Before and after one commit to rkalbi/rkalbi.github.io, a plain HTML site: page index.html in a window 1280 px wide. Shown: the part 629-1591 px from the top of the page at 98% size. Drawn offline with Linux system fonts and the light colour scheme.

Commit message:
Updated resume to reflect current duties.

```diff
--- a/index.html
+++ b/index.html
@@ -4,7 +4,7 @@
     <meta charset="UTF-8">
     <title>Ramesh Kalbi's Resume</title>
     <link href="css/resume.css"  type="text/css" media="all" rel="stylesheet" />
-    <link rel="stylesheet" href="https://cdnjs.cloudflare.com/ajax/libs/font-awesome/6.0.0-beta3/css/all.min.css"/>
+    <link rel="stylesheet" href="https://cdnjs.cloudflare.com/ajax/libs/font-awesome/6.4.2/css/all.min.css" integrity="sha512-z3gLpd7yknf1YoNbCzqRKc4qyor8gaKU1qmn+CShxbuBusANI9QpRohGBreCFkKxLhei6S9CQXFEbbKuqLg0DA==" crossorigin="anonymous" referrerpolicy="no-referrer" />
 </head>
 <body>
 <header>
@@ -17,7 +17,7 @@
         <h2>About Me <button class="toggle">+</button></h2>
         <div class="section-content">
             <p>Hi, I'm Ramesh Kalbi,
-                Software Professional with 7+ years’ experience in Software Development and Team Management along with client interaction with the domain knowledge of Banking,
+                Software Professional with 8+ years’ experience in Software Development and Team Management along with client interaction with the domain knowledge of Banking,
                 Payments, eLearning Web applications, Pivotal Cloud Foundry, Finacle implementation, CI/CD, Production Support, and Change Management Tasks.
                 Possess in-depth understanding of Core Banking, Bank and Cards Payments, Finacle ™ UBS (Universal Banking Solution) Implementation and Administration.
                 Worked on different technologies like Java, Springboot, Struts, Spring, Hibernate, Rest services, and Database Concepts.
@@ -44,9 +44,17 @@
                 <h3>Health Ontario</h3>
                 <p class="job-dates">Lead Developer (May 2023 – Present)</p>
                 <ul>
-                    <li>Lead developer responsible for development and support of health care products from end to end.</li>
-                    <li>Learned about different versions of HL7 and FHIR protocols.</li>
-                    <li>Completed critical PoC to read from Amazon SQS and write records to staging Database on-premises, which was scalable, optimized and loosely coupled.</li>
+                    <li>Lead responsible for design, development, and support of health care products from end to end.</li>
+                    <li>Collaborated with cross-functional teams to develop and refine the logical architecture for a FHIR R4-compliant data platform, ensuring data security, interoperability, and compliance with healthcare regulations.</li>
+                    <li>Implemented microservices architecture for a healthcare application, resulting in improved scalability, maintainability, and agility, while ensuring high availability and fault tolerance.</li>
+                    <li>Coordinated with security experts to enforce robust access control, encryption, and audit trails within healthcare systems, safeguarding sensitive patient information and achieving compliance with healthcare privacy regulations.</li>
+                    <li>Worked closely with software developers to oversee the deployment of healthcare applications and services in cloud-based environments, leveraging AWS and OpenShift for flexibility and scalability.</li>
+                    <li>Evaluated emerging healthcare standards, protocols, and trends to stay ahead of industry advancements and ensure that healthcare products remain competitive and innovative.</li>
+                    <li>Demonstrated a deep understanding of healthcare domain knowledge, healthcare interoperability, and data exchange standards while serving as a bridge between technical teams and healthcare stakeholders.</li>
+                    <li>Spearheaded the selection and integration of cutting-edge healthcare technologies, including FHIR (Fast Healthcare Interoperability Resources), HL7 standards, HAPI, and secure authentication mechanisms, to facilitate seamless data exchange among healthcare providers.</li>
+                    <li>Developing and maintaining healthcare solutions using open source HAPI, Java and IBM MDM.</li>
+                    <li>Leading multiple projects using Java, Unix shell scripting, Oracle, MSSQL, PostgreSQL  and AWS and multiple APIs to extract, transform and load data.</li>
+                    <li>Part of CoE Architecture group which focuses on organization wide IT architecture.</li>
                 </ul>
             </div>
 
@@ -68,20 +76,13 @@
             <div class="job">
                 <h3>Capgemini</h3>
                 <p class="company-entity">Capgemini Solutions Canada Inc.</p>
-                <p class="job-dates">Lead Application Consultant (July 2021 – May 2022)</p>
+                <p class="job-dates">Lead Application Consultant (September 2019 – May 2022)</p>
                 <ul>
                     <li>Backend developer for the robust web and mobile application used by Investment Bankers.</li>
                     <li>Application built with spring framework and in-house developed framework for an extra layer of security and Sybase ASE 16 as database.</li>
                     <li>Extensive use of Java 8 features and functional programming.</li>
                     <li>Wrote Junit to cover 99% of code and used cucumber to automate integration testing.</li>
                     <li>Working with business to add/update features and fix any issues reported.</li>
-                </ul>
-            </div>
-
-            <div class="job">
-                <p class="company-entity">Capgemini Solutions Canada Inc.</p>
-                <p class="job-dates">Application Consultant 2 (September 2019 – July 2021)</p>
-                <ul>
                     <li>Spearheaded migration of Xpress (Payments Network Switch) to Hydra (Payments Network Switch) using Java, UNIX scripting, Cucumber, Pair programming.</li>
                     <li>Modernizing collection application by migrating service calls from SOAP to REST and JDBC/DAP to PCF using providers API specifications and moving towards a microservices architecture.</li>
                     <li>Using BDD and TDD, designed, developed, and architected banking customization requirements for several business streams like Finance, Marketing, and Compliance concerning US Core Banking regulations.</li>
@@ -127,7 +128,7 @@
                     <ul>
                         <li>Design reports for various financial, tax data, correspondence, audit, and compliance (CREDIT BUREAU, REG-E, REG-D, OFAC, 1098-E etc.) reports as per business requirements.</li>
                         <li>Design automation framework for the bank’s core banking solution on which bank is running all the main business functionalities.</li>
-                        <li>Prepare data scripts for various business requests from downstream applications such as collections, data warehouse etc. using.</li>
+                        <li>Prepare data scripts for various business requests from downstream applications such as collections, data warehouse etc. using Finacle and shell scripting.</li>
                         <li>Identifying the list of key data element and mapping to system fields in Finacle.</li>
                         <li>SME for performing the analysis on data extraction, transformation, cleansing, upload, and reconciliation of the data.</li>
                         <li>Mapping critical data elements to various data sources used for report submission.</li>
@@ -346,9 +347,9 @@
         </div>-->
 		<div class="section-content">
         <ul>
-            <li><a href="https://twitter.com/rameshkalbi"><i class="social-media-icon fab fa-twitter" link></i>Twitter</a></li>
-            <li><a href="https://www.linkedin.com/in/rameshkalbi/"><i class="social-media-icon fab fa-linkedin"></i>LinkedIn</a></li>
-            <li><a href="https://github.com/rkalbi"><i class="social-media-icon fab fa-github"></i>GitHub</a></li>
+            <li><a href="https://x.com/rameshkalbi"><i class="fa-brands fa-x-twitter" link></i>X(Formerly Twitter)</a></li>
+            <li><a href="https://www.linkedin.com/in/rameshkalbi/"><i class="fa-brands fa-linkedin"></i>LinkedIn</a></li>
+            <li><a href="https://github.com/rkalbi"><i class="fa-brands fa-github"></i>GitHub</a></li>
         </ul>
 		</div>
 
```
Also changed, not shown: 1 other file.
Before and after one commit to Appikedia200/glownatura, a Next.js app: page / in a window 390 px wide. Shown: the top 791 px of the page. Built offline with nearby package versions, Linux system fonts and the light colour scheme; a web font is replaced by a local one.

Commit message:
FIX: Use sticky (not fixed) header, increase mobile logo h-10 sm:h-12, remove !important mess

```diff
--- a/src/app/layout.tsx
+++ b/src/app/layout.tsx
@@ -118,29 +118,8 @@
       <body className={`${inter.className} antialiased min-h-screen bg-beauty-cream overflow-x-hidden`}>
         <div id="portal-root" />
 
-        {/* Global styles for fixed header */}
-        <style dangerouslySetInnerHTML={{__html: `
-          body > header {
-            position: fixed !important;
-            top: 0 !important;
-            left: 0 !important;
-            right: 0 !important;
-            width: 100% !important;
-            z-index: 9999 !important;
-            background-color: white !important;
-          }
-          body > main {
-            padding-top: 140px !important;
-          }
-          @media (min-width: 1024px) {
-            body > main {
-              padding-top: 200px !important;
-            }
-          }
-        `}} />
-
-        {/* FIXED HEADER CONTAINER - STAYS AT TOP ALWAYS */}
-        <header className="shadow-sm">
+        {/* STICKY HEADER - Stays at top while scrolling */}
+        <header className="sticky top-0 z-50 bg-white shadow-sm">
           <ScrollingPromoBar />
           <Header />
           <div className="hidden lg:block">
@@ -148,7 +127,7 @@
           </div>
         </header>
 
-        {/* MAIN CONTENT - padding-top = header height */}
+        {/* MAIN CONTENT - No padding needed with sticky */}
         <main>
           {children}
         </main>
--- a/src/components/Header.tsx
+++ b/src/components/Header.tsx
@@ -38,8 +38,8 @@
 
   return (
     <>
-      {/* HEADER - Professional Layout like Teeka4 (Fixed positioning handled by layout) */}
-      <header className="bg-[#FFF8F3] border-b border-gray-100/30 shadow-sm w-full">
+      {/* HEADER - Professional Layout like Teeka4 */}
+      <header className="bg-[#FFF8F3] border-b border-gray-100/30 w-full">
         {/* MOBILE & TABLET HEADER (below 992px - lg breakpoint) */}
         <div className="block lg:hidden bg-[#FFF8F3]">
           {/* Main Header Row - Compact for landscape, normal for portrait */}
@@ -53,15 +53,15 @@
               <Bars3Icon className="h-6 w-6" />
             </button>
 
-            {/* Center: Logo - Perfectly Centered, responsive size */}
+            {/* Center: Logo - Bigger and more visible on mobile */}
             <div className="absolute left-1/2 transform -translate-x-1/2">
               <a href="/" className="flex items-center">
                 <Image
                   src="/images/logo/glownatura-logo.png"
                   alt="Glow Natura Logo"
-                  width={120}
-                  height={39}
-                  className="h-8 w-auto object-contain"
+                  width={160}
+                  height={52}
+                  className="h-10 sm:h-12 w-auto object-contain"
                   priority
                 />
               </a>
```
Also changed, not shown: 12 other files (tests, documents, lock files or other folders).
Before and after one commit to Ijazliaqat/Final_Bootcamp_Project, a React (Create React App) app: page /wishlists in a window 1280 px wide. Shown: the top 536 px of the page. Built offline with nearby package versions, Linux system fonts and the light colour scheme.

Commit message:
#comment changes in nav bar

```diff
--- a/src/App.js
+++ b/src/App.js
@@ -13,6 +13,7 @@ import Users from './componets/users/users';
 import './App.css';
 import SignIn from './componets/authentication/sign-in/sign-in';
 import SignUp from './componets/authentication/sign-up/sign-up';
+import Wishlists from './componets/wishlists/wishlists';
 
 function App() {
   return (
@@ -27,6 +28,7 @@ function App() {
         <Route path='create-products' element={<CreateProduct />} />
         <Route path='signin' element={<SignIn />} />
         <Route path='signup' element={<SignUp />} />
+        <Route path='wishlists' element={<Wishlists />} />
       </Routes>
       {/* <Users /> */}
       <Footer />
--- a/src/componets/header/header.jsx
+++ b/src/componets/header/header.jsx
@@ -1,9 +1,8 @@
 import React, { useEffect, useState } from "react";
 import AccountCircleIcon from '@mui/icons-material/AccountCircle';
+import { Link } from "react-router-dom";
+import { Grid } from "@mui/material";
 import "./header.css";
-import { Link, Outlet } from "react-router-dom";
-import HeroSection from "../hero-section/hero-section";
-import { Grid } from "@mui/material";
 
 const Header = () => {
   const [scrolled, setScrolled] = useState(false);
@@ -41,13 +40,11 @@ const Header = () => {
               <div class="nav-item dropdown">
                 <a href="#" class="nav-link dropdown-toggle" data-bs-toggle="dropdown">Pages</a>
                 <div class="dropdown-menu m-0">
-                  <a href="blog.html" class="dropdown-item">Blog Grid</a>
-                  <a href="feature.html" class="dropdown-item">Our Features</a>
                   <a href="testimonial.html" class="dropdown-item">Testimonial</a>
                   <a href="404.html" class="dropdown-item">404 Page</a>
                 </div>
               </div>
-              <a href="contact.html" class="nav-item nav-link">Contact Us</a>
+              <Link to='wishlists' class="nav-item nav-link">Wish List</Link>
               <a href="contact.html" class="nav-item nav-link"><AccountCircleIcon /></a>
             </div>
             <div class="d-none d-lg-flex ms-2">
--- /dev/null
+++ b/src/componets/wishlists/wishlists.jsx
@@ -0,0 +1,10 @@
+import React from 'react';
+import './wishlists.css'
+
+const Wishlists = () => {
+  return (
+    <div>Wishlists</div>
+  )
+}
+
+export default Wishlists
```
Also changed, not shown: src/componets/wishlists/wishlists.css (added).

Assigned task
In the entries above, some lines hold the string "body". Copy each of them.

Answer to the problem
 <body>
       <body className={`${inter.className} antialiased min-h-screen bg-beauty-cream overflow-x-hidden`}>
-          body > header {
-          body > main {
-            body > main {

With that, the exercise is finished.